Segment Open
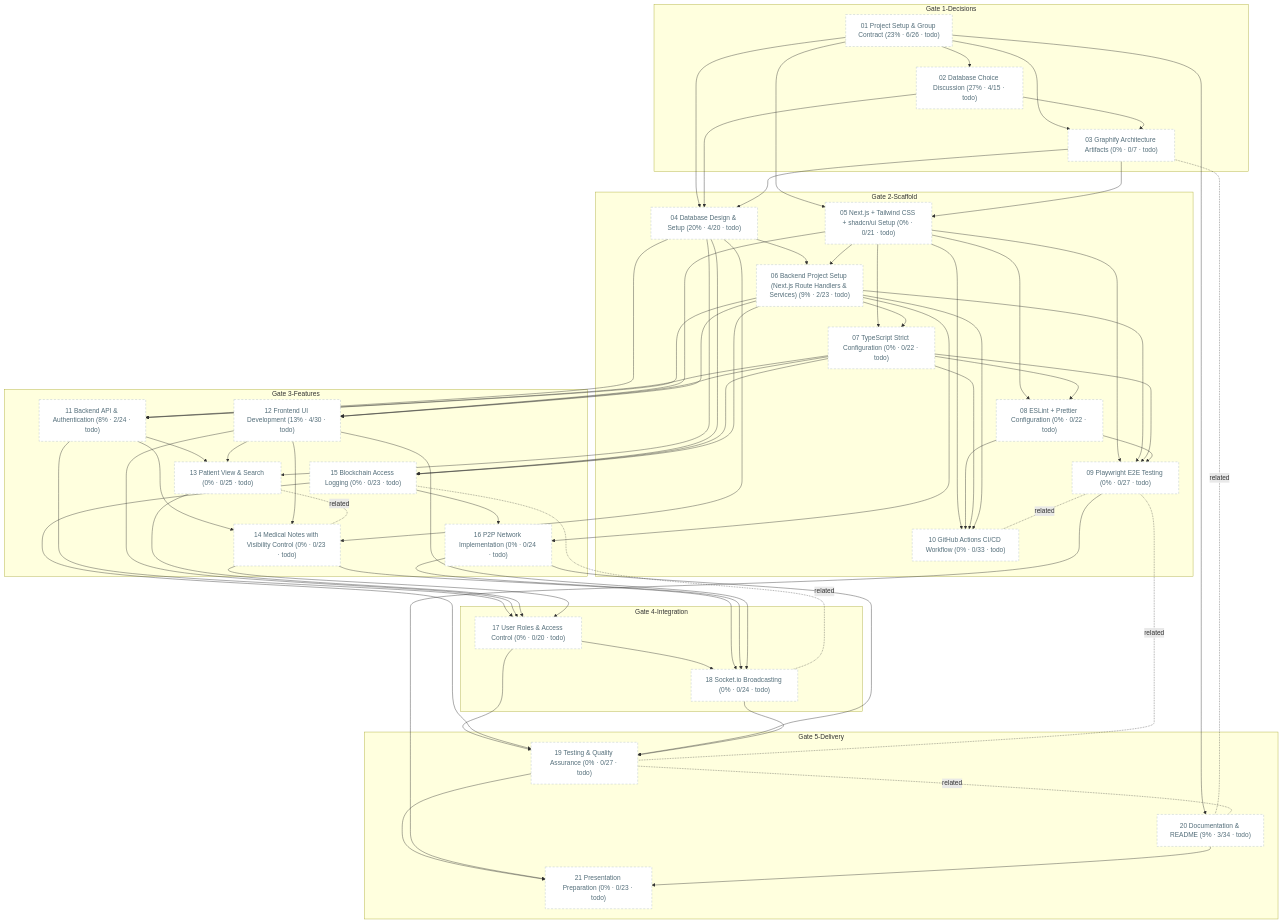
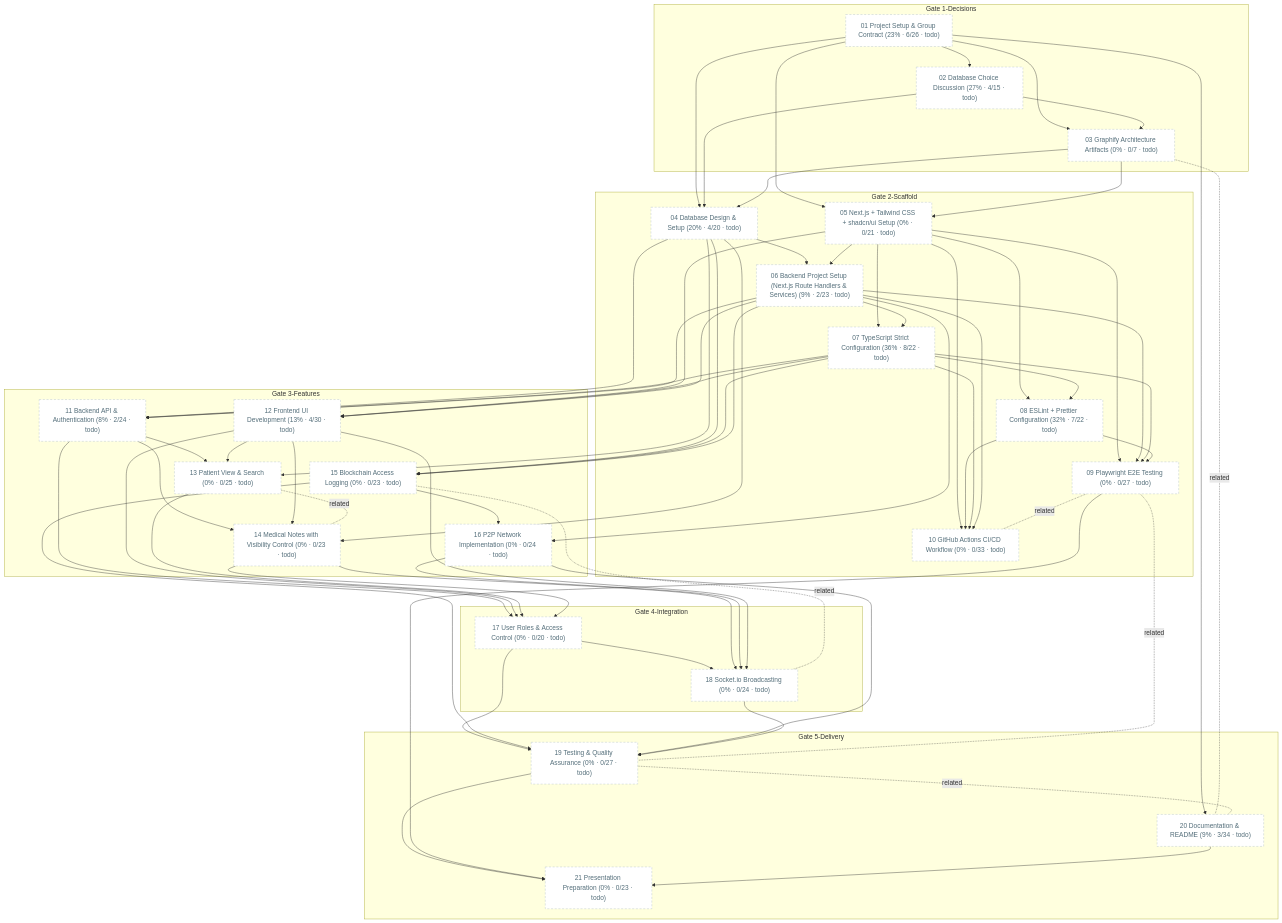
Before and after one commit to matdevstamp/inl-3-awesome-journal: the diagram in docs/diagrams/task-dependencies.md, drawn with Mermaid. The commit also changed 30 other files, not shown here.

Commit message:
chore: enforce strict typescript and add prettier formatting

```diff
--- a/docs/diagrams/task-dependencies.md
+++ b/docs/diagrams/task-dependencies.md
@@ -38,8 +38,8 @@
     T04["04 Database Design & Setup (20% · 4/20 · todo)"]
     T05["05 Next.js + Tailwind CSS + shadcn/ui Setup (0% · 0/21 · todo)"]
     T06["06 Backend Project Setup (Next.js Route Handlers & Services) (9% · 2/23 · todo)"]
-    T07["07 TypeScript Strict Configuration (0% · 0/22 · todo)"]
-    T08["08 ESLint + Prettier Configuration (0% · 0/22 · todo)"]
+    T07["07 TypeScript Strict Configuration (36% · 8/22 · todo)"]
+    T08["08 ESLint + Prettier Configuration (32% · 7/22 · todo)"]
     T09["09 Playwright E2E Testing (0% · 0/27 · todo)"]
     T10["10 GitHub Actions CI/CD Workflow (0% · 0/33 · todo)"]
     end
```
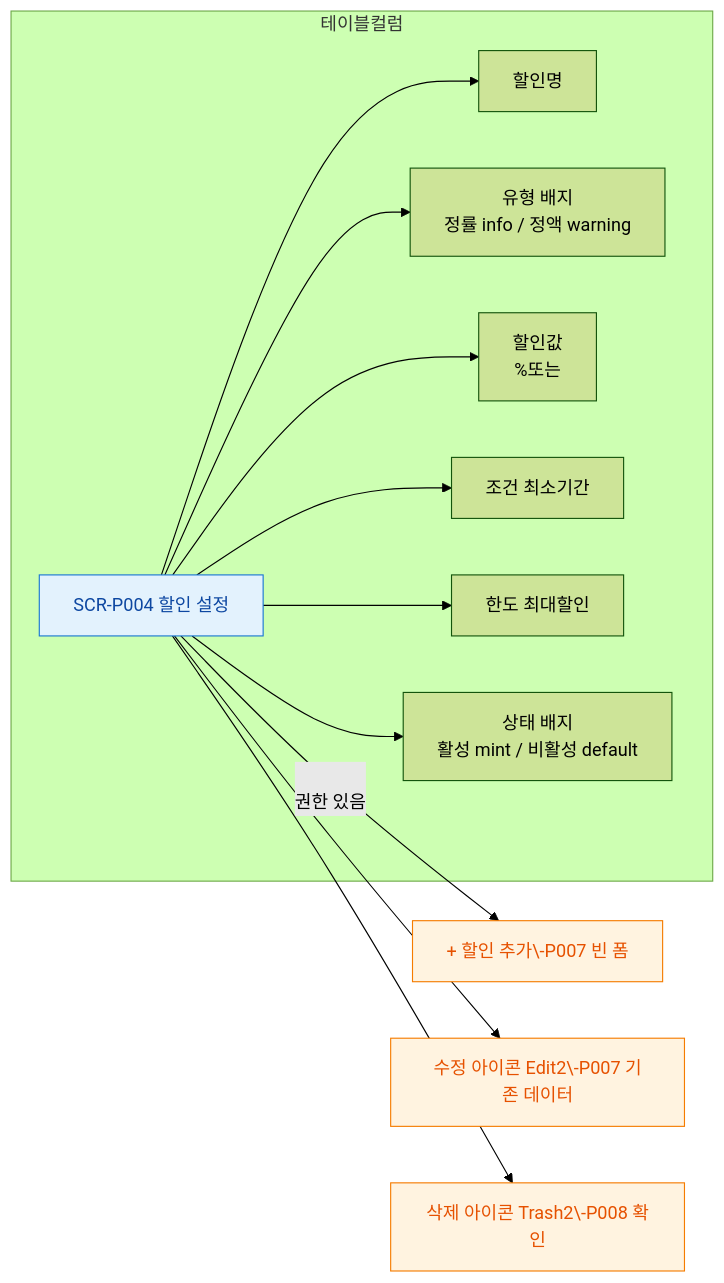
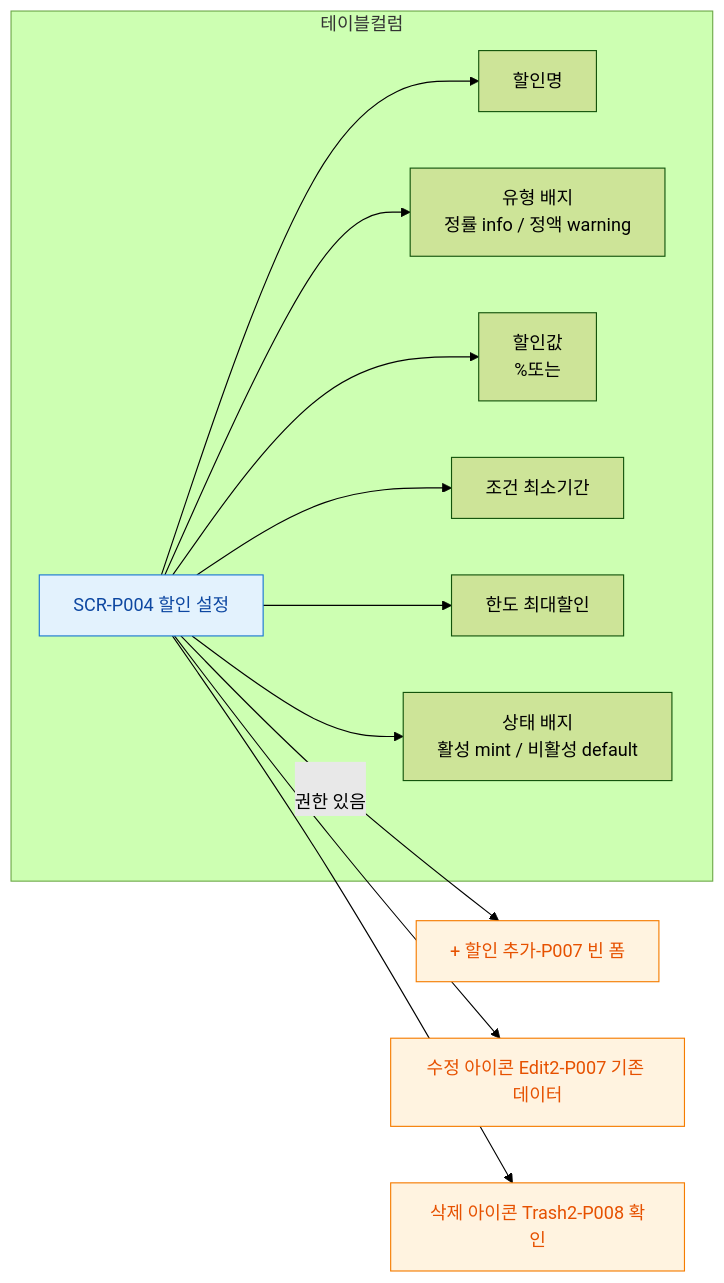
One commit to dev-spogym/admin-pando changed the diagram in docs/admin/다이어그램/D05_상품관리/SCR-P004_할인설정/F3_버튼액션.md. Above: the diagram before and after it, drawn with Mermaid (forest theme). The commit also changed 369 other files, not shown here.

````diff
--- a/docs/admin/다이어그램/D05_상품관리/SCR-P004_할인설정/F3_버튼액션.md
+++ b/docs/admin/다이어그램/D05_상품관리/SCR-P004_할인설정/F3_버튼액션.md
@@ -14,22 +14,22 @@
 ```mermaid
 flowchart LR
     SCR_P004[SCR-P004 할인 설정]
 
-    SCR_P004 -->|\n권한 있음|BTN_ADD[+ 할인 추가\-P007 빈 폼]
-    SCR_P004 --> BTN_EDIT[수정 아이콘 Edit2\-P007 기존 데이터]
-    SCR_P004 --> BTN_DEL[삭제 아이콘 Trash2\-P008 확인]
+    SCR_P004 -->|\n권한 있음|BTN_ADD[+ 할인 추가-P007 빈 폼]
+    SCR_P004 --> BTN_EDIT[수정 아이콘 Edit2-P007 기존 데이터]
+    SCR_P004 --> BTN_DEL[삭제 아이콘 Trash2-P008 확인]
 
     subgraph 테이블컬럼
         SCR_P004 --> COL_NAME[할인명]
         SCR_P004 --> COL_TYPE[유형 배지\n정률 info / 정액 warning]
         SCR_P004 --> COL_VAL[할인값\n%또는]
         SCR_P004 --> COL_COND[조건 최소기간]
         SCR_P004 --> COL_MAX[한도 최대할인]
         SCR_P004 --> COL_STATUS[상태 배지\n활성 mint / 비활성 default]
     end
 
     classDef screen fill:#E3F2FD,stroke:#1976D2,color:#0D47A1
     classDef modal fill:#FFF3E0,stroke:#F57C00,color:#E65100
     class SCR_P004 screen
     class BTN_ADD,BTN_EDIT,BTN_DEL modal
 ```
````
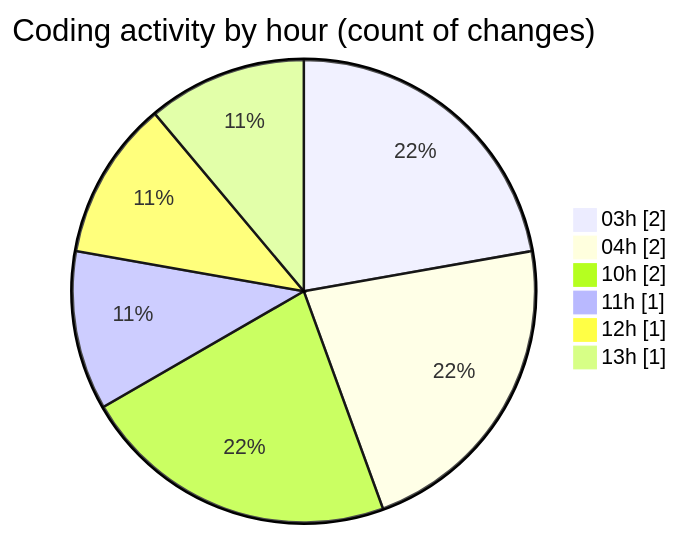
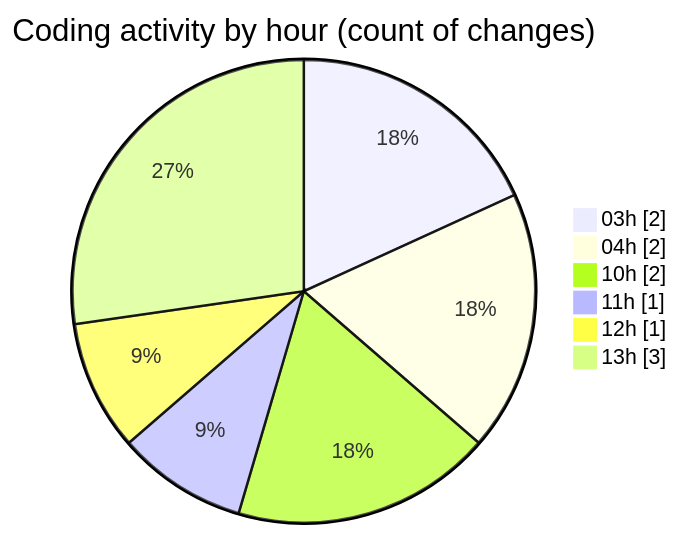
Before and after one commit to julien-gomy/code-tracking: the second of 2 diagrams in 2025-11-27/cdp_aleoudev_fr__workspace_/README.md, drawn with Mermaid. The commit also changed other lines of this file and 1 other file, not shown here.

````diff
--- a/2025-11-27/cdp_aleoudev_fr__workspace_/README.md
+++ b/2025-11-27/cdp_aleoudev_fr__workspace_/README.md
@@ -32,10 +33,10 @@
 ```mermaid
 pie showData
 title Coding activity by hour (count of changes)
 "03h" : 2
 "04h" : 2
 "10h" : 2
 "11h" : 1
 "12h" : 1
-"13h" : 1
+"13h" : 3
 ```
````
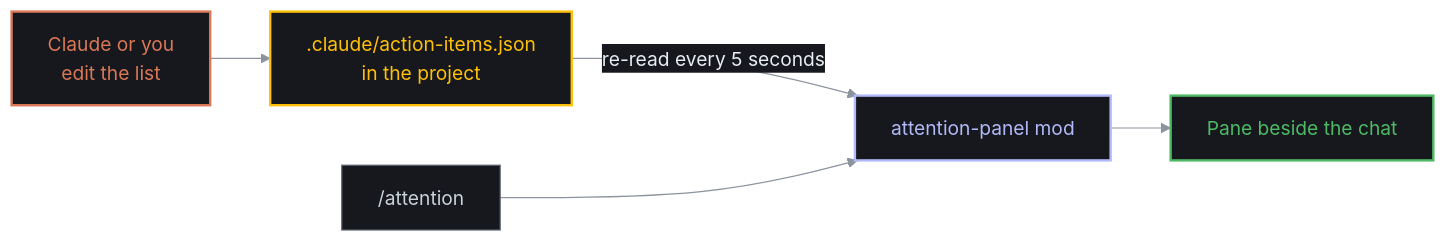
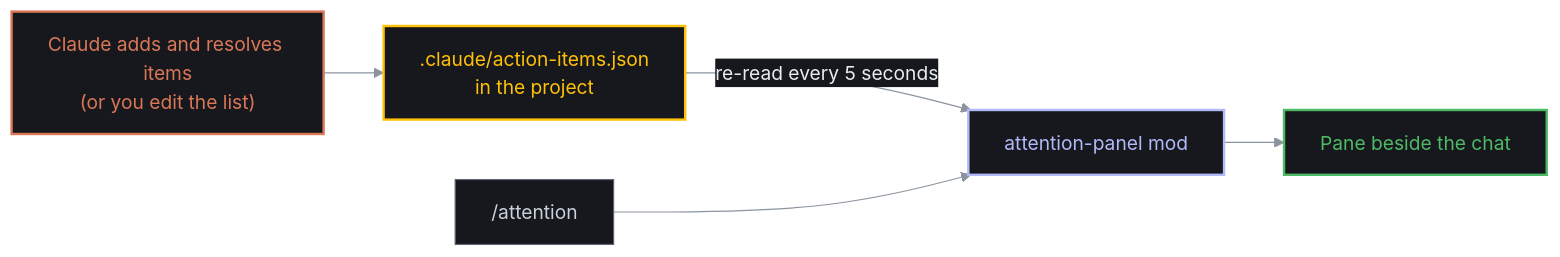
One commit to w22l/claude-code-attention-panel changed the first of 2 diagrams in README.md. Above: the diagram before and after it, drawn with Mermaid. The commit also changed other lines of this file and 6 other files, not shown here.

````diff
--- a/README.md
+++ b/README.md
@@ -25,19 +27,19 @@
 ```mermaid
 %%{init: {"theme": "base", "themeVariables": {"primaryColor": "#16181d", "primaryTextColor": "#e6edf3", "primaryBorderColor": "#5c6370", "lineColor": "#8b949e", "edgeLabelBackground": "#16181d", "fontFamily": "ui-monospace, SFMono-Regular, Menlo, Consolas, monospace"}}}%%
 flowchart LR
-    A["Claude or you<br/>edit the list"] --> B[".claude/action-items.json<br/>in the project"]
+    A["Claude adds and resolves items<br/>(or you edit the list)"] --> B[".claude/action-items.json<br/>in the project"]
     B -- "re-read every 5 seconds" --> C["attention-panel mod"]
     C --> D["Pane beside the chat"]
     E["/attention"] --> C
     classDef claude fill:#16181d,stroke:#d97757,stroke-width:2px,color:#d97757
     classDef file fill:#16181d,stroke:#ffc107,stroke-width:2px,color:#ffc107
     classDef mod fill:#16181d,stroke:#b1b9f9,stroke-width:2px,color:#b1b9f9
     classDef pane fill:#16181d,stroke:#4eba65,stroke-width:2px,color:#4eba65
     classDef plain fill:#16181d,stroke:#5c6370,stroke-width:1px,color:#c9d1d9
     class A claude
     class B file
     class C mod
     class D pane
     class E plain
     linkStyle default stroke:#8b949e,color:#e6edf3
 ```
````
Segment Closed
▸ About this exercise
Search the material above for the word "with", then copy out each line that has it.

▸ Problem solution
Before and after one commit to matdevstamp/inl-3-awesome-journal: the diagram in docs/diagrams/task-dependencies.md, drawn with Mermaid. The commit also changed 30 other files, not shown here.
One commit to dev-spogym/admin-pando changed the diagram in docs/admin/다이어그램/D05_상품관리/SCR-P004_할인설정/F3_버튼액션.md. Above: the diagram before and after it, drawn with Mermaid (forest theme). The commit also changed 369 other files, not shown here.
Before and after one commit to julien-gomy/code-tracking: the second of 2 diagrams in 2025-11-27/cdp_aleoudev_fr__workspace_/README.md, drawn with Mermaid. The commit also changed other lines of this file and 1 other file, not shown here.
One commit to w22l/claude-code-attention-panel changed the first of 2 diagrams in README.md. Above: the diagram before and after it, drawn with Mermaid. The commit also changed other lines of this file and 6 other files, not shown here.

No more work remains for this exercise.